Tidjane Thiam – Group Chief Executive: On Solvency II, as you know, on matching premium now called matching adjustment, there has been progress. There is still quite to discuss there, but it’s there, and I must say the engagement is very good. As you know, Mark Hoban is leading things on the government side. We also have (indiscernible) who is in Brussels and coincidently he was with U.K. (indiscernible). So I knew him from there and he’s a detail oriented man, he is a finance man, he understands the numbers and the issues. It has been great to have him in (indiscernible) by the U.K. and he has made a big difference. He just gets it. He comes from Treasury. It’s great to have a Treasury man leading the charge there. It has got a huge impact. So on U.S. equivalence, frankly I think that’s probably the an area of greatest concern. There is some progress. There was talk of five years plus one, there is now talk of five plus five, in fact always been our position, our request as an industry, so (indiscernible). But frankly there is no clarity yet on the process going forward and how the U.S. and EU are going to resolve this. So that’s something on which we push very hard. We’re very keen. I think the U.K. government is very aware and will be nice that I think trying to use some direct access to the U.S. also to progress. We need to continue to work in that space.

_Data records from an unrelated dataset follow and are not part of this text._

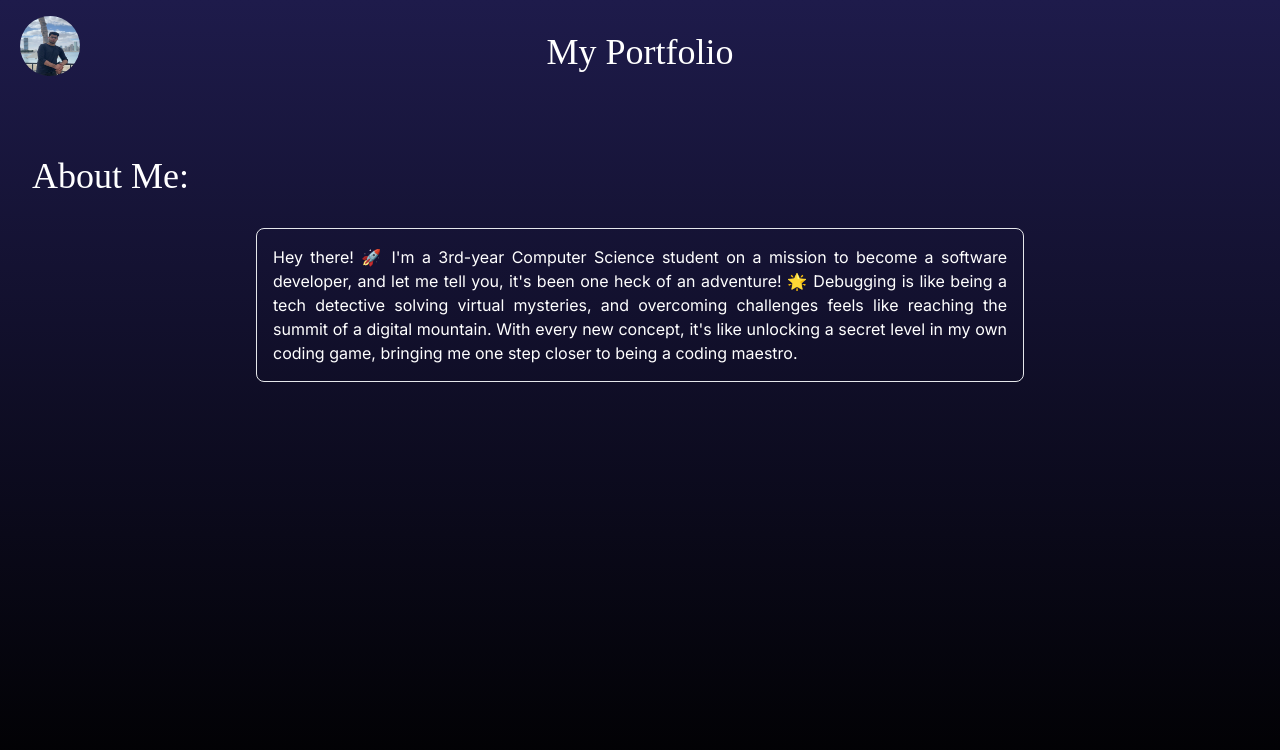
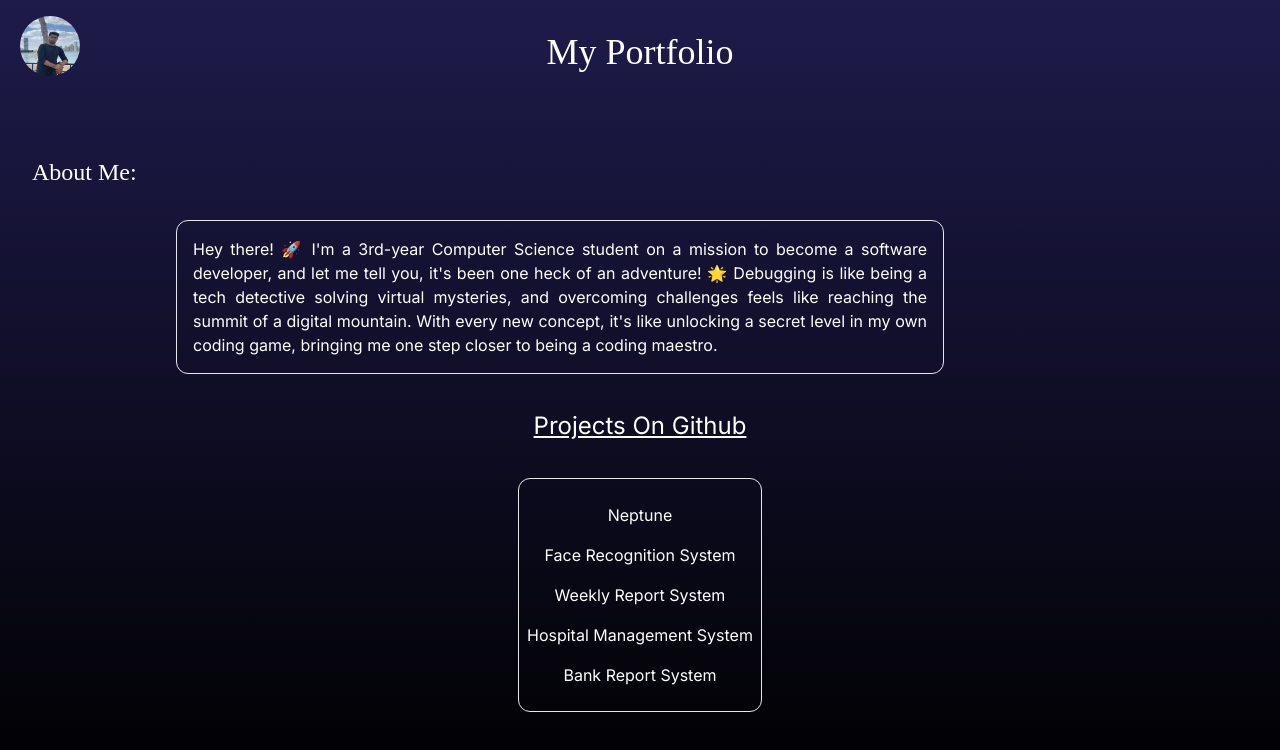
Before and after one commit to GamingSeries/my-portfolio, a Next.js app: page / in a window 1280 px wide. Shown: the top 750 px of the page. Built offline with nearby package versions, Linux system fonts and the light colour scheme.

Commit message:
added the links to respective directories

```diff
--- a/components/navbar.tsx
+++ b/components/navbar.tsx
@@ -22,15 +22,28 @@ const MyComponent: React.FC = () => {
         />
       </div>
 
-      <div className="text-white text-2xl md:text-3xl lg:text-4xl font-normal font-[Karma] p-4 md:p-7 lg:p-8 text-left" style={{ marginTop: '20px', marginRight: 'auto' }}>
+      <div className="text-white lg:text-2xl font-normal font-[Karma] p-4 md:p-7 lg:p-8 text-left" style={{ marginTop: '20px', marginRight: 'auto' }}>
         About Me:
       </div>
 
-      <div className="text-white border rounded-lg p-4" style={{ margin: 0, width: '60%', textAlign: 'justify' }}>
+      <div className="text-white border rounded-xl p-4" style={{ margin: 0, width: '60%', textAlign: 'justify', marginRight: '10em' }}>
         Hey there! 🚀 I'm a 3rd-year Computer Science student on a mission to become a software developer, and let me tell you, it's been one heck of an adventure! 🌟
         Debugging is like being a tech detective solving virtual mysteries, and overcoming challenges feels like reaching the summit of a digital mountain.
         With every new concept, it's like unlocking a secret level in my own coding game, bringing me one step closer to being a coding maestro.
       </div>
+
+      <div className='text-white p-9 lg:text-2xl underline'>
+        Projects On Github
+      </div>
+
+      <div className='text-white border rounded-xl p-2 text-center'>
+        <a href="https://github.com/GamingSeries/Neptune" className="block my-4">Neptune</a>
+        <a href="https://github.com/GamingSeries/Face_Recognition_System" className="block my-4">Face Recognition System</a>
+        <a href="https://github.com/GamingSeries/weekly_report_system" className="block my-4">Weekly Report System</a>
+        <a href="https://github.com/GamingSeries/Hospital_Management" className="block my-4">Hospital Management System</a>
+        <a href="https://github.com/GamingSeries/Bank_System" className="block my-4">Bank Report System</a>
+      </div>
+
     </div>
   );
 };
```
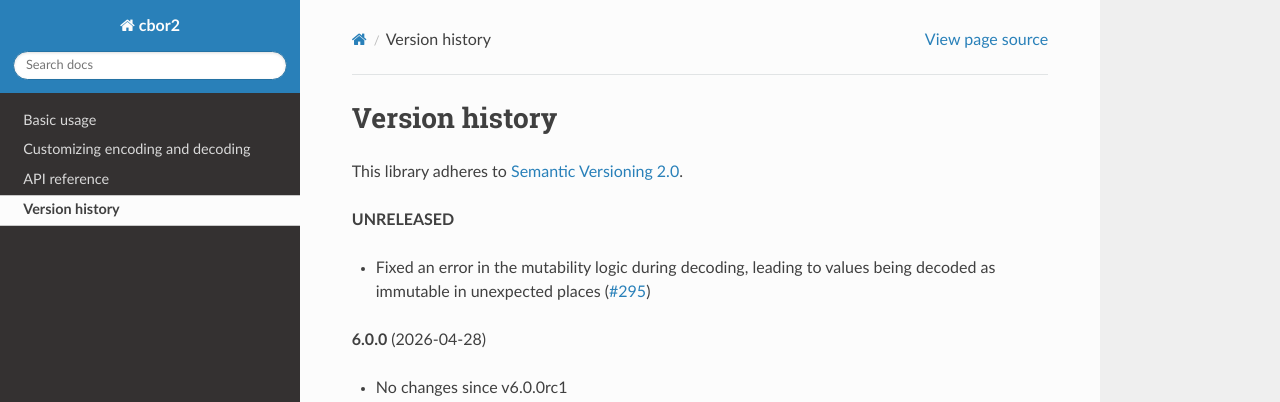
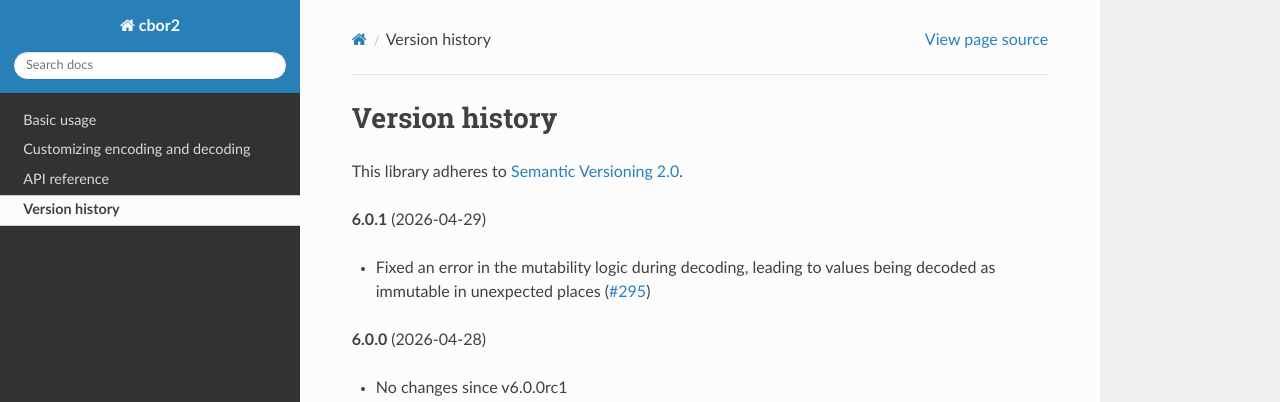
Before and after one commit to agronholm/cbor2, a Sphinx documentation site: the page built from docs/versionhistory.rst, in a window 1280 px wide and 900 px high. Shown: the top 402 px of the window. Built offline with Sphinx 7.4.7 and the Read the Docs theme 3.1.0, drawn with Linux system fonts in a browser that asks for light colours; the version number could not be read and is left out.

Commit message:
Bumped up the version

```diff
--- a/docs/versionhistory.rst
+++ b/docs/versionhistory.rst
@@ -5,7 +5,7 @@ Version history
 
 This library adheres to `Semantic Versioning 2.0 <http://semver.org/>`_.
 
-**UNRELEASED**
+**6.0.1** (2026-04-29)
 
 - Fixed an error in the mutability logic during decoding, leading to values being decoded as
   immutable in unexpected places (`#295 <https://github.com/agronholm/cbor2/issues/295>`_)
```
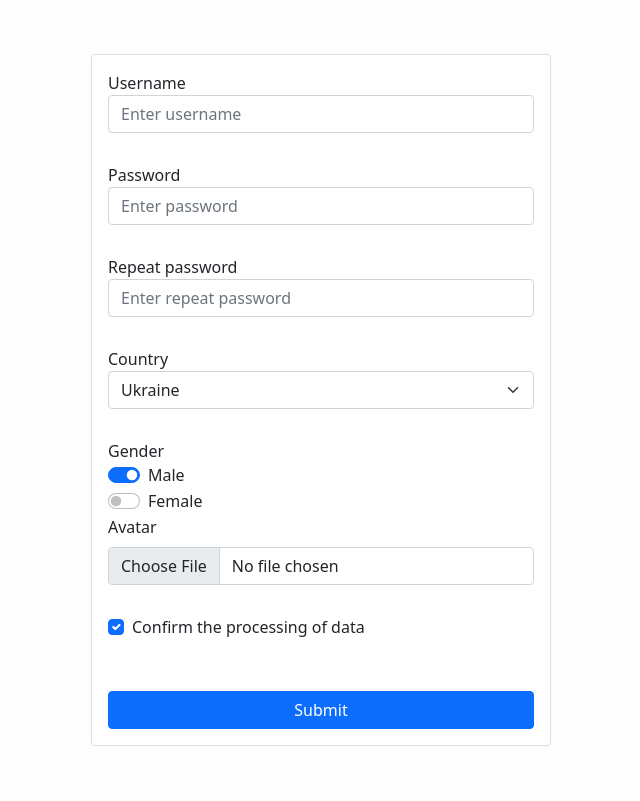
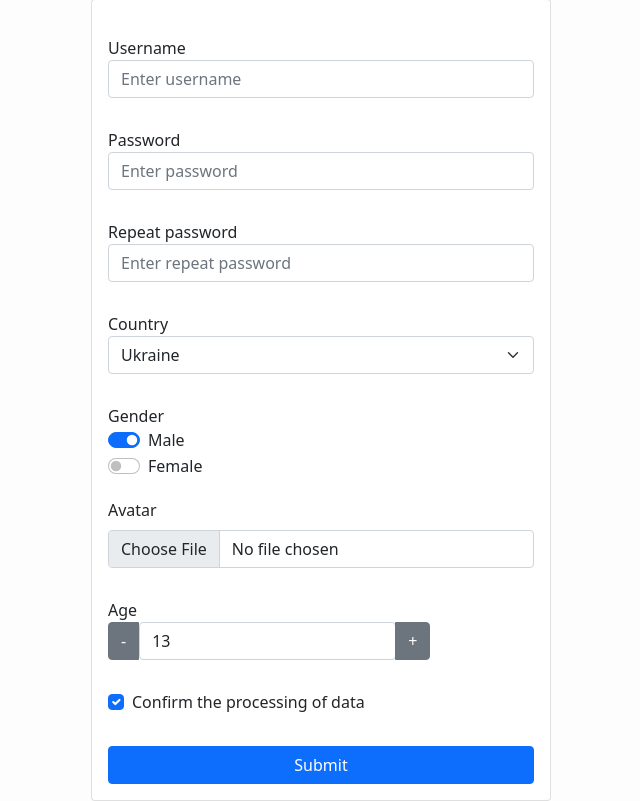
Before and after one commit to Miracle-Life/forms, a React (Create React App) app: page / in a window 1280 px wide. Shown: the whole page, without its empty margins (319-959 px from the left). Built offline with nearby package versions, Linux system fonts and the light colour scheme.

Commit message:
Функциональный setState

```diff
--- a/src/components/App.js
+++ b/src/components/App.js
@@ -17,7 +17,8 @@ export default class App extends React.Component {
                 username: false,
                 password: false,
                 repeatPassword: false
-            }
+            },
+            age: 13
         };
     }
 
@@ -76,6 +77,44 @@ export default class App extends React.Component {
             </option>
         ))
     }
+    incrementAge = () => {
+        this.setState(
+            (prevState, prevProps) => ({
+                age: prevState.age + 1
+            }),
+            () => {
+                console.log("callback", this.state.age);
+                this.setState({
+                    errors: {
+                        age: this.state.age > 18 ? false : "Must be more 18"
+                    }
+                });
+            }
+        );
+        // this.setState((prevState, prevProps) => ({
+        //   age: prevState.age + 1
+        // }));
+        // console.log("incrementAge", this.state.age);
+        // this.setState((prevState, prevProps) => ({
+        //   age: prevState.age + 1
+        // }));
+    };
+
+    decrementAge = () => {
+        this.setState(
+            {
+                age: this.state.age - 1
+            },
+            () => {
+                console.log("callback", this.state.age);
+                this.setState({
+                    errors: {
+                        age: this.state.age > 18 ? false : "Must be more 18"
+                    }
+                });
+            }
+        );
+    };
 
     render() {
         // console.log(this);
@@ -99,7 +138,7 @@ export default class App extends React.Component {
                     <div className="form-group">
                         <label>Password</label>
                         <input
-                            type="password"
+                            type="text"
                             className="form-control"
                             placeholder="Enter password"
                             ref={node => (this.password = node)}
@@ -113,7 +152,7 @@ export default class App extends React.Component {
                     <div className="form-group">
                         <label>Repeat password</label>
                         <input
-                            type="password"
+                            type="text"
                             className="form-control"
                             placeholder="Enter repeat password"
                             ref={node => (this.repeatPassword = node)}
@@ -122,7 +161,7 @@ export default class App extends React.Component {
                             onChange={this.onChange}
                         />
                         {this.state.errors ?
-                            <div className='invalid-feedback'>{this.state.errors.repeatPassword}</div> : null}
+                            <div className='invalid-feedback '>{this.state.errors.repeatPassword}</div> : null}
                     </div>
                     <div className='form-group'>
                         <label htmlFor="country">Country</label>
@@ -177,6 +216,39 @@ export default class App extends React.Component {
                                 />
                             </div>
                         </div>
+                        <div className="form-group">
+                            <div>
+                                <label>Age</label>
+                            </div>
+                            <div className="btn-group" role="group">
+                                <button
+                                    className="btn btn-secondary"
+                                    type="button"
+                                    onClick={this.decrementAge}
+                                >
+                                    -
+                                </button>
+                                <input
+                                    type="number"
+                                    className="form-control"
+                                    placeholder="Enter age"
+                                    name="age"
+                                    value={this.state.age}
+                                    onChange={this.onChange}
+                                />
+                                <button
+                                    className="btn btn-secondary"
+                                    type="button"
+                                    onClick={this.incrementAge}
+                                >
+                                    +
+                                </button>
+                            </div>
+                            {this.state.errors.age ? (
+                                <div className="invalid-feedback">{this.state.errors.age}</div>
+                            ) : null}
+                        </div>
+
                         <div className="form-check">
                             <input
                                 className="form-check-input"
--- a/src/stylesheets/index.css
+++ b/src/stylesheets/index.css
@@ -16,8 +16,5 @@ body {
 
 .form-group {
     margin-bottom: 30px;
-}
-
-button {
     margin-top: 20px;
 }
```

Jon Hocking – Morgan Stanley: Did you think we have clarity this year?
Tidjane Thiam – Group Chief Executive: I can’t guess. Jon, I wish I could give you a clear answer. So I just – frankly, I just don’t know. We’re working towards that goal. We’re still sort of (indiscernible). It’s completely outside my control.
Nic Nicandrou – CFO: I mean not equivalent. We know it’s going to be in one into 2013, so that subject alone will get us through to the middle of next year.
Tidjane Thiam – Group Chief Executive: I think with sooner or better but really we’re pushing hard. That’s all I can say. On single pool, I’ve read personally carefully the speech given. Directionally we’re very supportive of what MAS is trying to do. I think it’s good for the industry. Our focus on the customer is consistent with what we want to do. It’s a very sophisticated market. We have a very sophisticated regulator. It’s very comforting. I looked at the list of the people on the panel and the commission that’s going to drive this. It’s a very broad range of people from all works of life, so you can expect that it’s going to be a sensible process and certainly they are very, very keen to engage with us. Well, the Deputy Prime Minister will be in London soon. He has to see me. He is in my (dairy). He is also Chairman of the MAS. (These are) sense of importance I gives to this, so it’s positive. Engagement is positive. We are involved from the start. Our business there would be a big contributor. So we think it’s good, it’s – the aim is to professionalize the agency force, one of the key things, and that’s something we support. We have very well trained agents. We mostly sell insurance and it’s to make all the sales process commissioning, et cetera, more transparent and these all things we are supporting off.
Jon Hocking – Morgan Stanley: Do you have any idea of the unlikely times, (indiscernible) in the consultation period or the asia consultation period plays recently?
Tidjane Thiam – Group Chief Executive: No, not yet. I don’t think we have clarity on that, but we can give you more granularity on that offline.